DIRECTIONS FOR THIS TASK:
In the data, extract each line that holds the string "unit".

Items from a dataset
------------------------------------------------------------

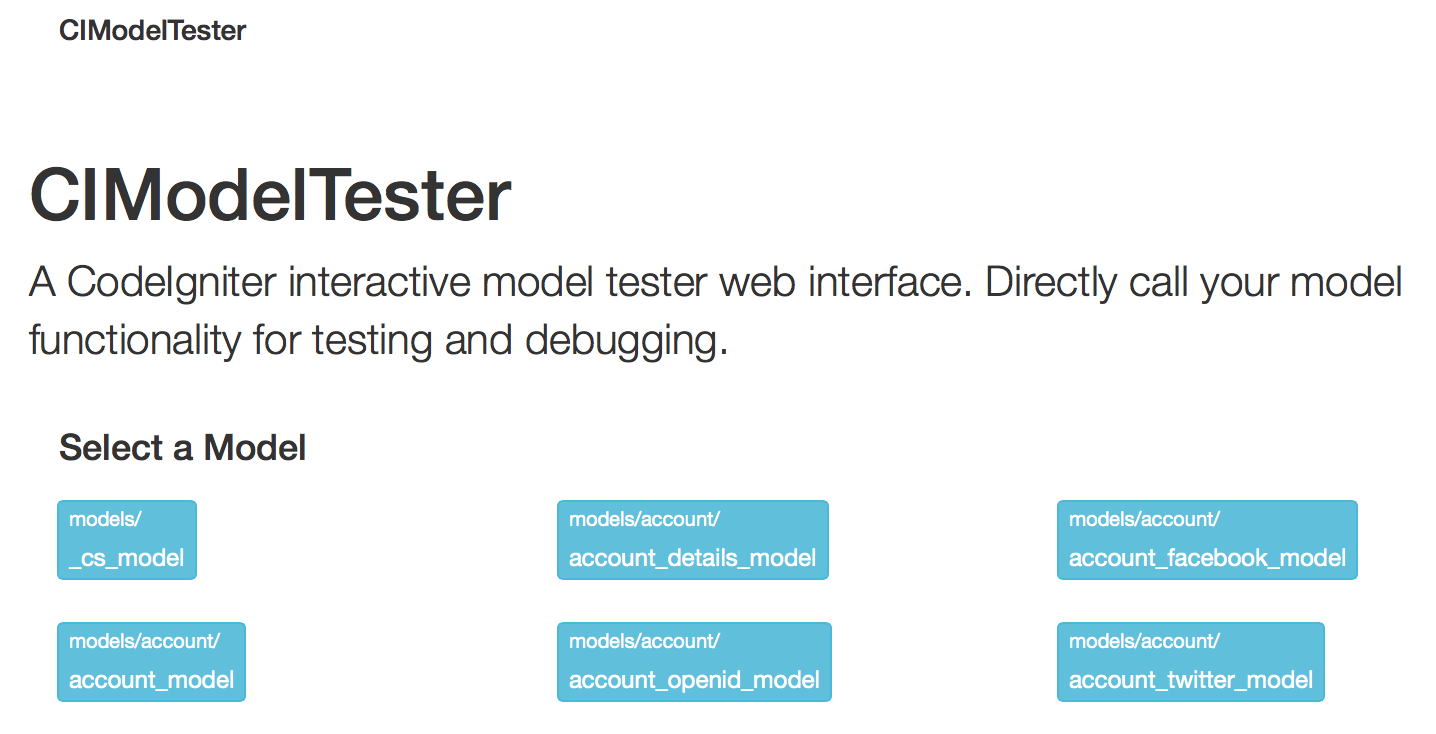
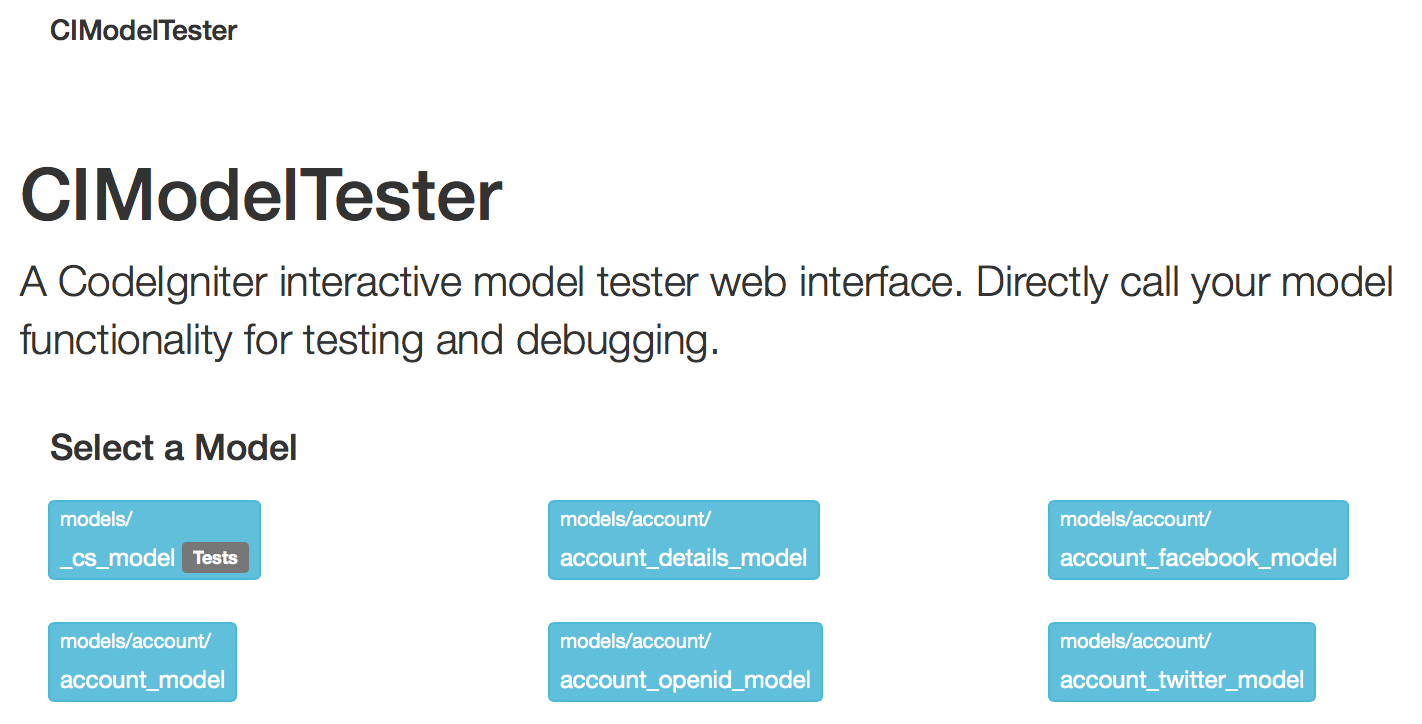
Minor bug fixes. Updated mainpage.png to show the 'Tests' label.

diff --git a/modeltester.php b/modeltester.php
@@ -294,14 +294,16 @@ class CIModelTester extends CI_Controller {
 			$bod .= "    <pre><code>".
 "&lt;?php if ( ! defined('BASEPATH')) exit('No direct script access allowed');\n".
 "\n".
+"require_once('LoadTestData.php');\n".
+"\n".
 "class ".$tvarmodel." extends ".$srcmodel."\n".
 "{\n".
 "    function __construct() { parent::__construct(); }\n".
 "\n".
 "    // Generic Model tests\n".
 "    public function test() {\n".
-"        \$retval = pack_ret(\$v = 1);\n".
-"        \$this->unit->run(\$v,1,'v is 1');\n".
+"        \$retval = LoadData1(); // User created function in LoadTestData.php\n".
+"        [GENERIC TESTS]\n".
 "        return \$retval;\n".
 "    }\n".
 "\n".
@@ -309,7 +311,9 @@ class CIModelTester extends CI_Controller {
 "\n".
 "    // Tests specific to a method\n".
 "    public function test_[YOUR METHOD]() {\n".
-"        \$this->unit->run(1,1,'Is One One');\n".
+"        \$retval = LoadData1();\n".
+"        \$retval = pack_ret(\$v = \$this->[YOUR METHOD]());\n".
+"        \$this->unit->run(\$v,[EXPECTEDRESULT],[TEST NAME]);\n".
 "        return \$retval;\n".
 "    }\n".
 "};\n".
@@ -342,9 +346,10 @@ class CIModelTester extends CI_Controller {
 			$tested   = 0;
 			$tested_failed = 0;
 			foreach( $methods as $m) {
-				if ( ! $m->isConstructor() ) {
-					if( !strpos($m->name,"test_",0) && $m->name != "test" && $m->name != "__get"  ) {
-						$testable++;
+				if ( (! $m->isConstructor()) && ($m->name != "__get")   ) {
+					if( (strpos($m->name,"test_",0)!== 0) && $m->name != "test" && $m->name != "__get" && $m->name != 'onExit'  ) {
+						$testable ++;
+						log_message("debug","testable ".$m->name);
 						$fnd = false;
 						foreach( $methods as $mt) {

------------------------------------------------------------

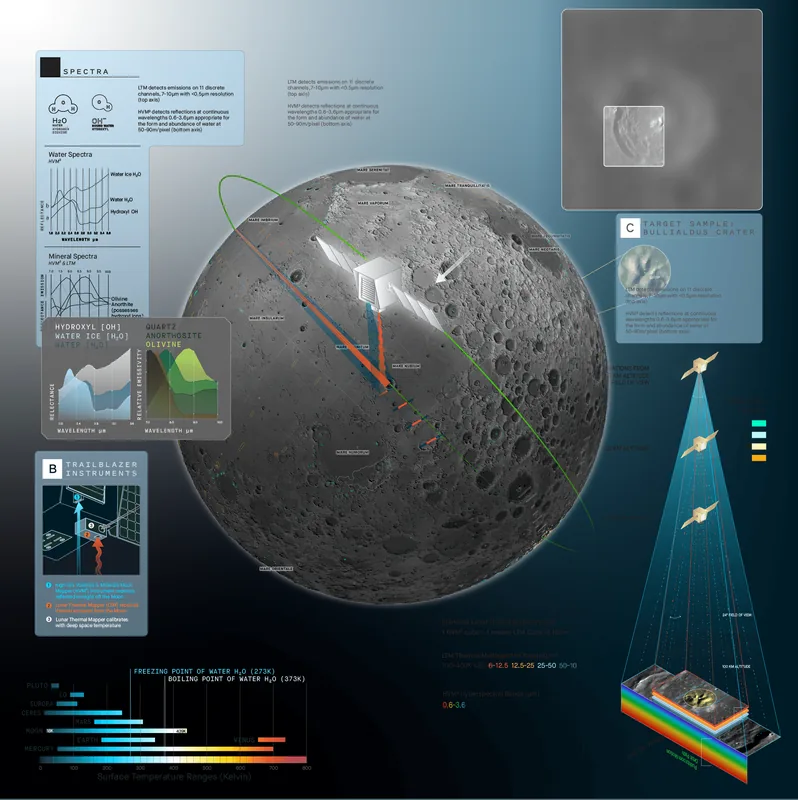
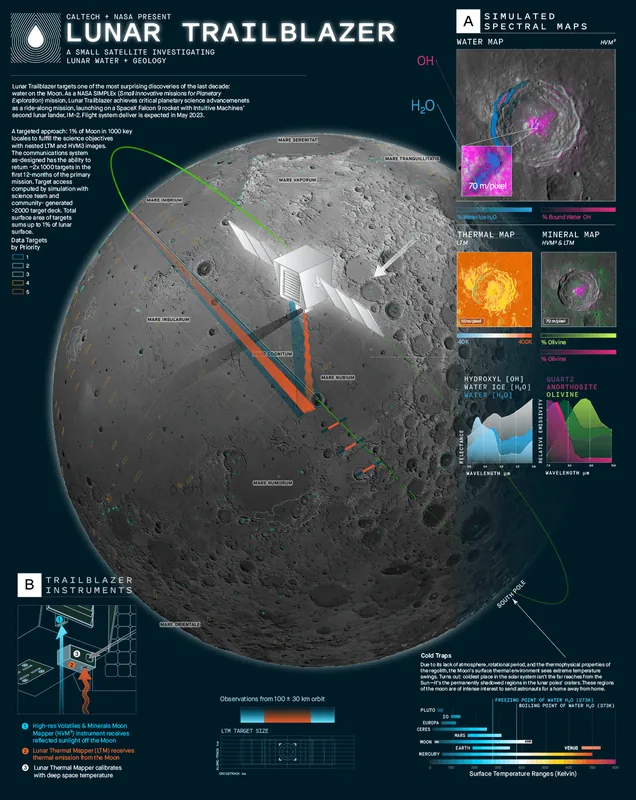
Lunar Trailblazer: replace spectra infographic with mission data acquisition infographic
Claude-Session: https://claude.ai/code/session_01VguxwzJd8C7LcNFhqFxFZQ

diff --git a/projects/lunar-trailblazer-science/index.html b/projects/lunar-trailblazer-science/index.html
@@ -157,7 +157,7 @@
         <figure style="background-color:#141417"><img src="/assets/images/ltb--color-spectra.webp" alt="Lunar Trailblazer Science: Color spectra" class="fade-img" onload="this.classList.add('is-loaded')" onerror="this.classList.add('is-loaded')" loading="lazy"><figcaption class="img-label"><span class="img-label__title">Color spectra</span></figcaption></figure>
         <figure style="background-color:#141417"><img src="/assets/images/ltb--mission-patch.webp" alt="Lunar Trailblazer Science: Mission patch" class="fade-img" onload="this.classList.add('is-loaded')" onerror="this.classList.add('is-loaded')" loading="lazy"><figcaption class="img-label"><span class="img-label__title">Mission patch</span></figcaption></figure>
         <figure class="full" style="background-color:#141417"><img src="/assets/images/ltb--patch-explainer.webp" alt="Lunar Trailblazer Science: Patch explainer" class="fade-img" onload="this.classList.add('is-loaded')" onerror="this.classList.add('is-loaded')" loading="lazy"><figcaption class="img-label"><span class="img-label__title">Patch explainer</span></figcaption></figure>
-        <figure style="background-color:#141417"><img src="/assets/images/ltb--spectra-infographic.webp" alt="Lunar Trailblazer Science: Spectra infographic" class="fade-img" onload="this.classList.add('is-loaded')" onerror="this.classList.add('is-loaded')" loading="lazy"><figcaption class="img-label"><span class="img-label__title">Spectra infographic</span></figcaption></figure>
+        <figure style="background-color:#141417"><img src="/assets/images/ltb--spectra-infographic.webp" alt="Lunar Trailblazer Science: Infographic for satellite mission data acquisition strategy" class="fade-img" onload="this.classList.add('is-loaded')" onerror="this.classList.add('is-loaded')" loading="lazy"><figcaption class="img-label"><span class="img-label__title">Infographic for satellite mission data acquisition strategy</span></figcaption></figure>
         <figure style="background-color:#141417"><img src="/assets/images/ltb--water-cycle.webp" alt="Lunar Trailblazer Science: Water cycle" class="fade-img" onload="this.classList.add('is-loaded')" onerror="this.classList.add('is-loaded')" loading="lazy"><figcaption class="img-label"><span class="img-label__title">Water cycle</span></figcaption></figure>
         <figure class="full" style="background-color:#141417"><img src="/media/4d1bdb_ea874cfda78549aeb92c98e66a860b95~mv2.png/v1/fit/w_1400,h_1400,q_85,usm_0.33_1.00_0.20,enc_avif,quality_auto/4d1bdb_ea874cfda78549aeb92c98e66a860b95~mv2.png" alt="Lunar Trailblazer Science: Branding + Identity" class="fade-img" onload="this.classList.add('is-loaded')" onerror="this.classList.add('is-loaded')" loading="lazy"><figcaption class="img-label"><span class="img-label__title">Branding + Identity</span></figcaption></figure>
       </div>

------------------------------------------------------------

OUTPUT OF THE TASK:
-"        \$this->unit->run(\$v,1,'v is 1');\n".
-"        \$this->unit->run(1,1,'Is One One');\n".
+"        \$this->unit->run(\$v,[EXPECTEDRESULT],[TEST NAME]);\n".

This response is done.